While the court in the first instance expressed an opinion that the act of 1897 was constitutional, yet its final ruling was based upon the disclosure made by the testimony. That disclosure was of facts which, under the original statute and irrespective of the amendment of 1897, did not, according to the rulings of the supreme court of the state, entitle the defendant to have the interrogatories taken as confessed. In Wofford v.
Farmer, 90 Tex. 651, it appeared that the notary, acting for the defendants, without having given any previous notice, came to the plaintiff and demanded that he should answer the interrogatories; that the plaintiff refused to answer, assigning as a reason that he wished to see his attorneys and that it was necessary that he should examine some papers before giving his answers. The supreme court sustained the action of the trial court in declining to hold the interrogatories taken as confessed, saying (p. 654):
"The statute gives a party to whom interrogatories are propounded by his adversary the right, 'in answer to the questions propounded, to state any matter connected with the cause and pertinent to the issue to be tried.' Rev.Stat. art. 2296. Consultation with his counsel is necessary to a judicious exercise of this right. The privilege given by the statute to a party to a suit to propound interrogatories to the opposite party for the purpose of discovering evidence is an important one, but in our opinion was not given for the purpose of entrapping his adversary, and hence the latter should not be denied the right of consultation with his attorney. A refusal to answer without giving a reasonable time for such consultation should not be deemed contumacious, and a certificate made under such circumstances should, upon a proper motion, supported by proof of the facts, be suppressed. Bounds v. Little, 75 Tex. 316; Robertson v. Melasky, 84 Tex. 559."

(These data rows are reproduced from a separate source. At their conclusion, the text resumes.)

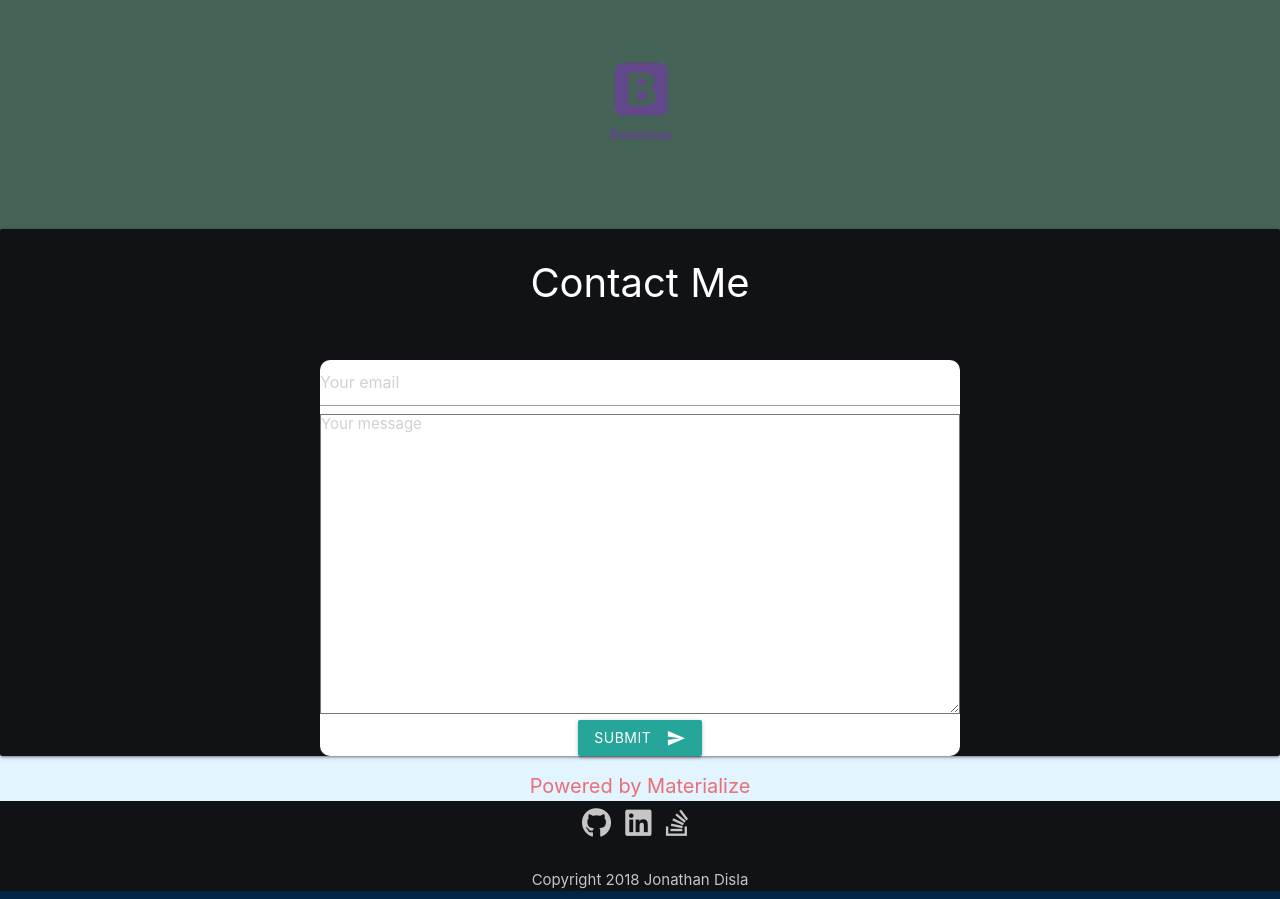
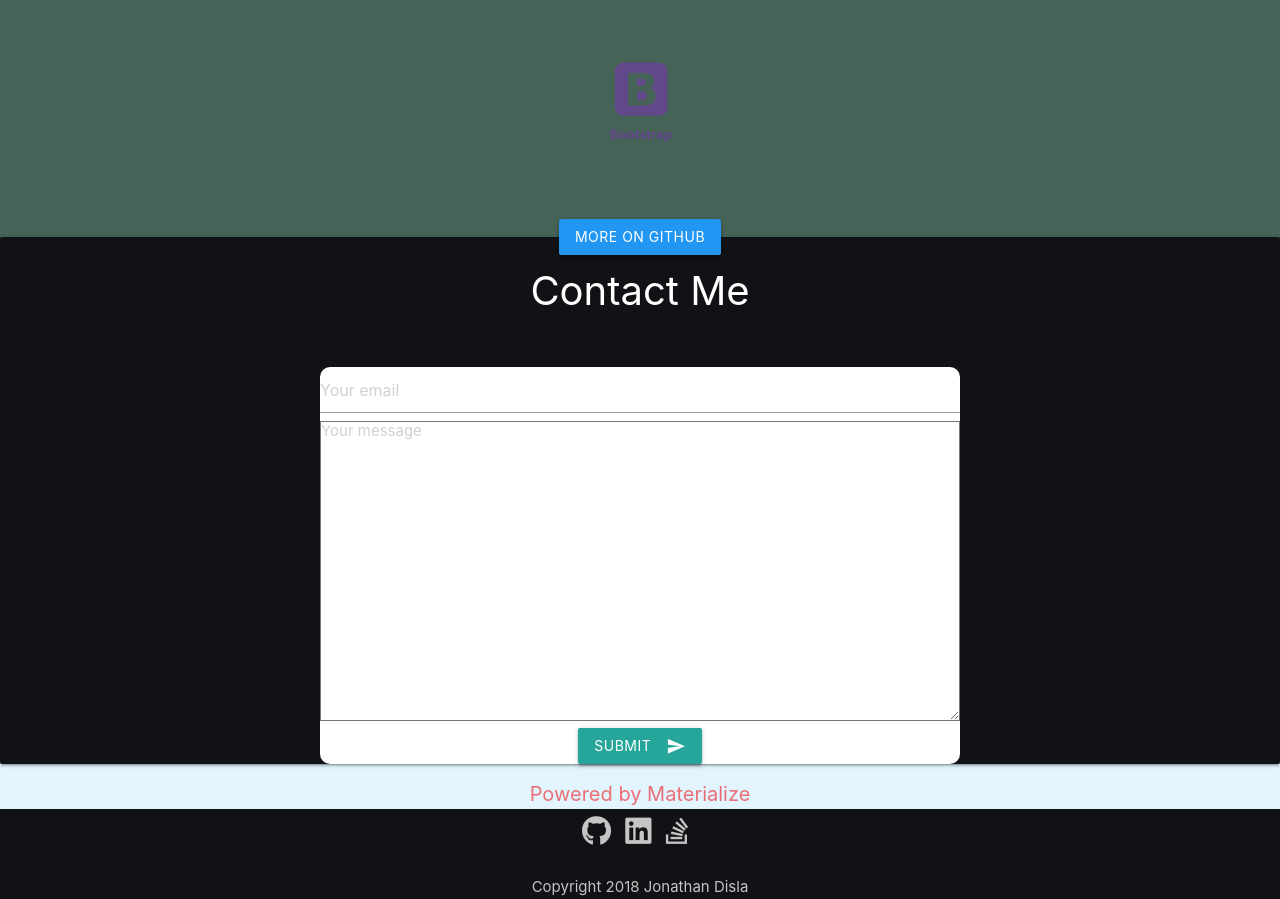
Before and after one commit to jondisla/jondisla, a PHP site: page / in a window 1280 px wide. Shown: the part 4033-4932 px from the top of the page. Run offline with PHP 8.4, Linux system fonts and the light colour scheme; some libraries are stand-ins or nearby versions.

Commit message:
fix bottom

```diff
--- a/assets/main.css
+++ b/assets/main.css
@@ -214,7 +214,7 @@ a:hover {
   -o-background-size: cover;
   background-size: cover;
   background-position: center;
-  /* margin-top: -39px; */
+  margin-top: -35px;
 }
 
 /*APPS*/
@@ -271,7 +271,9 @@ a:hover {
 }
 
 /*Contact*/
-
+#gitbutton{
+  margin-top: -48px;
+}
 #cardFour {
   background: #5d93b6;
   background-position: center;
--- a/index.html
+++ b/index.html
@@ -281,11 +281,11 @@
         </center>
     </div>
 
-    <!-- </div>
+    </div>
     <center>
         <a href="https://github.com/jondisla" target="_blank" class="waves-effect waves-light blue btn" id="gitbutton">MORE ON GITHUB</a>
     </center>
-    </div> -->
+    </div>
 
 
 
@@ -348,7 +348,7 @@
 
     <!-- Contact Form-->
     <div class="col s12">
-        <div class="card   no-padding-bottom" id="cardContact" style="margin-top: -20px;">
+        <div class="card   no-padding-bottom" id="cardContact">
             <center>
                 <div class="card-content">
                     <span id="cardTitle" style="color:white;" class="contactTxt">Contact Me</span>
```
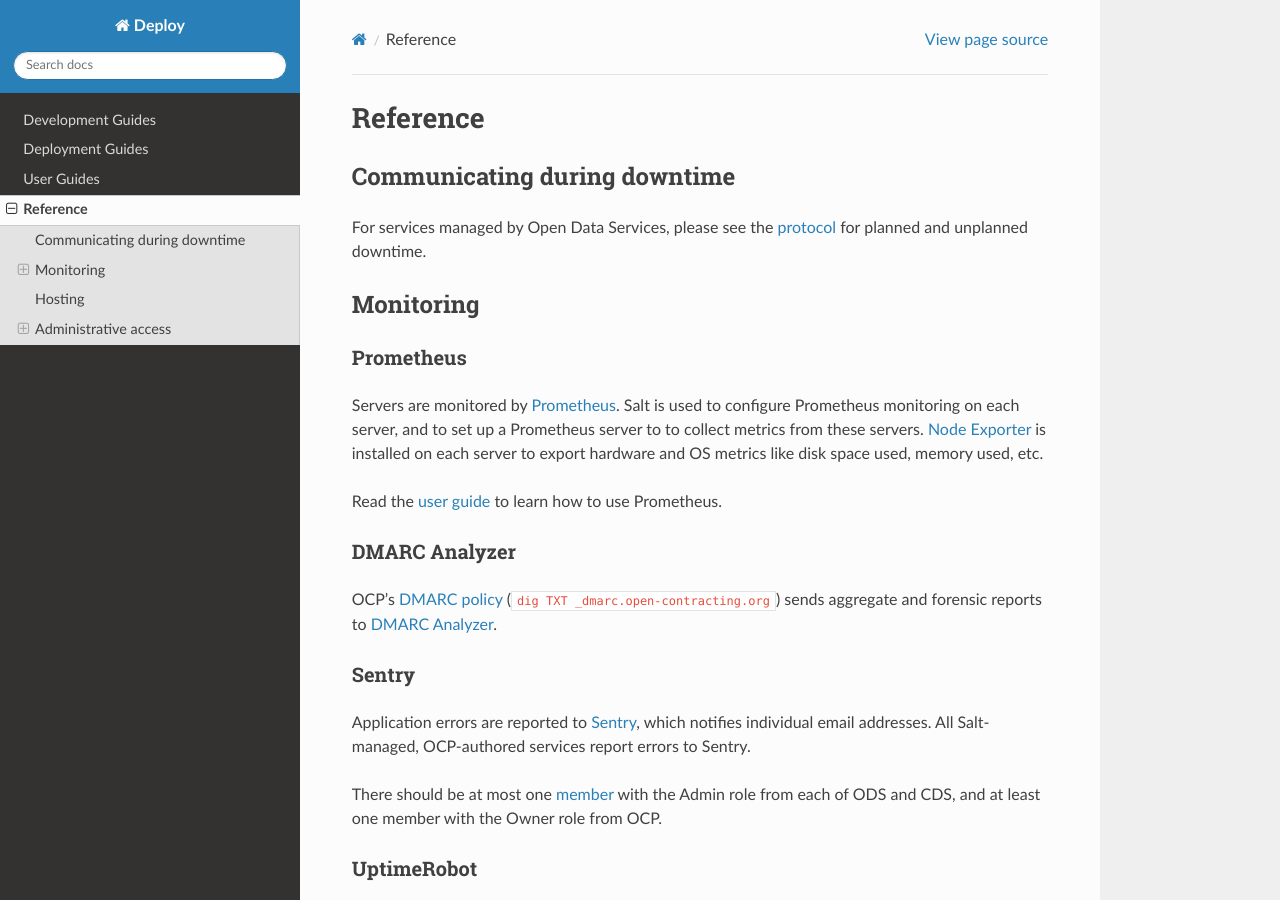
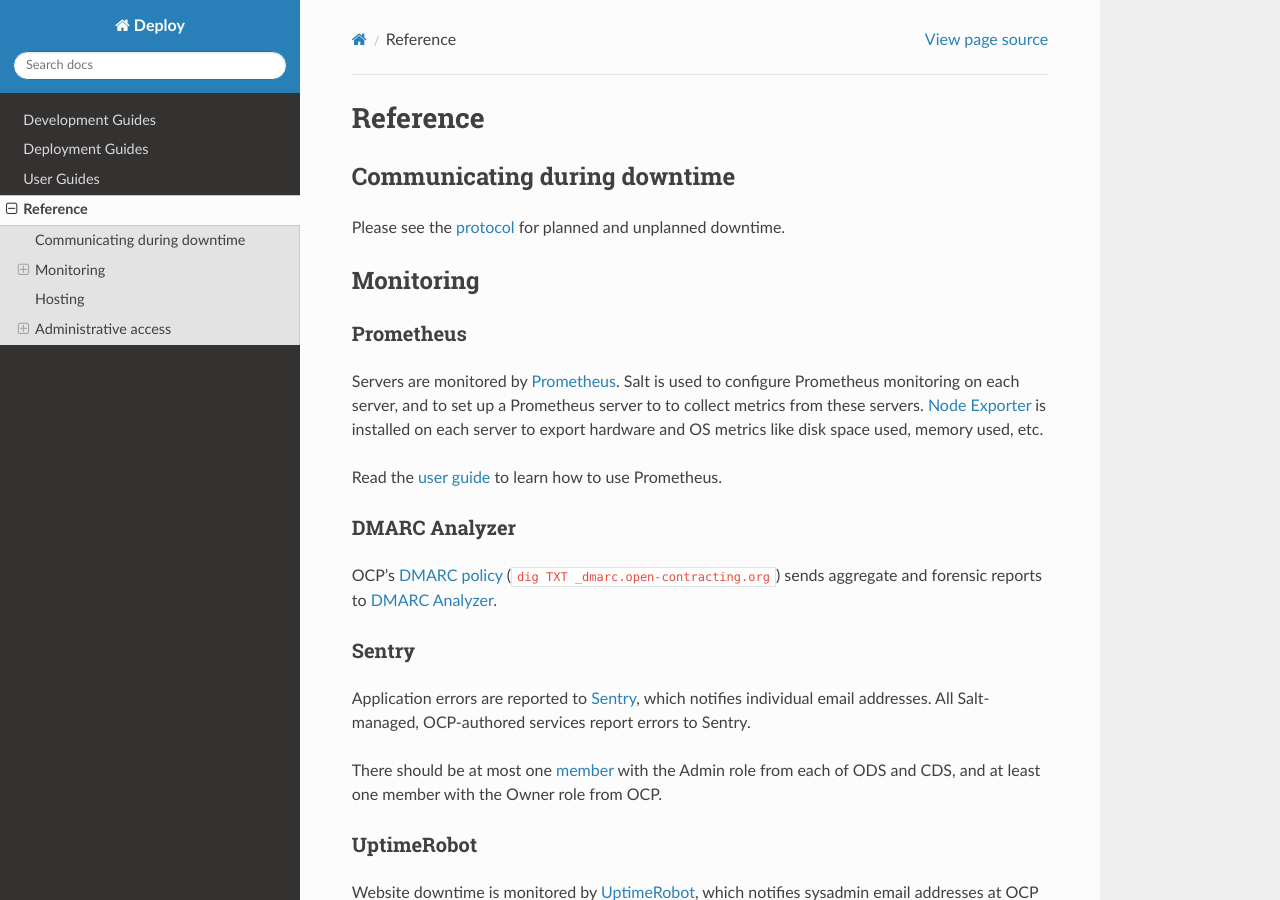
Before and after one commit to open-contracting/deploy, a Sphinx documentation site: the page built from docs/reference/index.rst, in a window 1280 px wide and 900 px high. Built offline with Sphinx 7.4.7 and the Read the Docs theme 2.0.0, drawn with Linux system fonts in a browser that asks for light colours.

Commit message:
Change preamble to downtime protocol

```diff
--- a/docs/reference/index.rst
+++ b/docs/reference/index.rst
@@ -4,7 +4,7 @@ Reference
 Communicating during downtime
 -----------------------------
 
-For services managed by Open Data Services, please see the `protocol <https://docs.google.com/document/d/1qAoh2scU5ZMGC_WYFjjNNJU-34NzYaC4V2xjmb2G75k/edit>`__ for planned and unplanned downtime.
+Please see the `protocol <https://docs.google.com/document/d/1qAoh2scU5ZMGC_WYFjjNNJU-34NzYaC4V2xjmb2G75k/edit>`__ for planned and unplanned downtime.
 
 Monitoring
 ----------
```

The cases cited in this quotation go to sustain the proposition that the refusal of the party to answer must be willful and contumacious. Such being the construction placed by the supreme court of the state upon the statute, the trial court properly held that the certificate of the officer to the refusal of the plaintiffs was not conclusive, and that, upon the facts as disclosed, the interrogatories should not be taken as confessed. Now whatever may have been the opinion of the trial court as to the validity of the act of 1897, no matter what may have been said in the progress of the trial in respect to its validity, if the final ruling was based upon a state of facts which put the act entirely out of the case, it cannot be that we are called upon to consider any expression of opinion concerning it, for such expression
was not necessary for the decision. Moot questions require no answer.
This being the only matter suggested, and it appearing that the federal question stated in the record calls for no decision, judgment is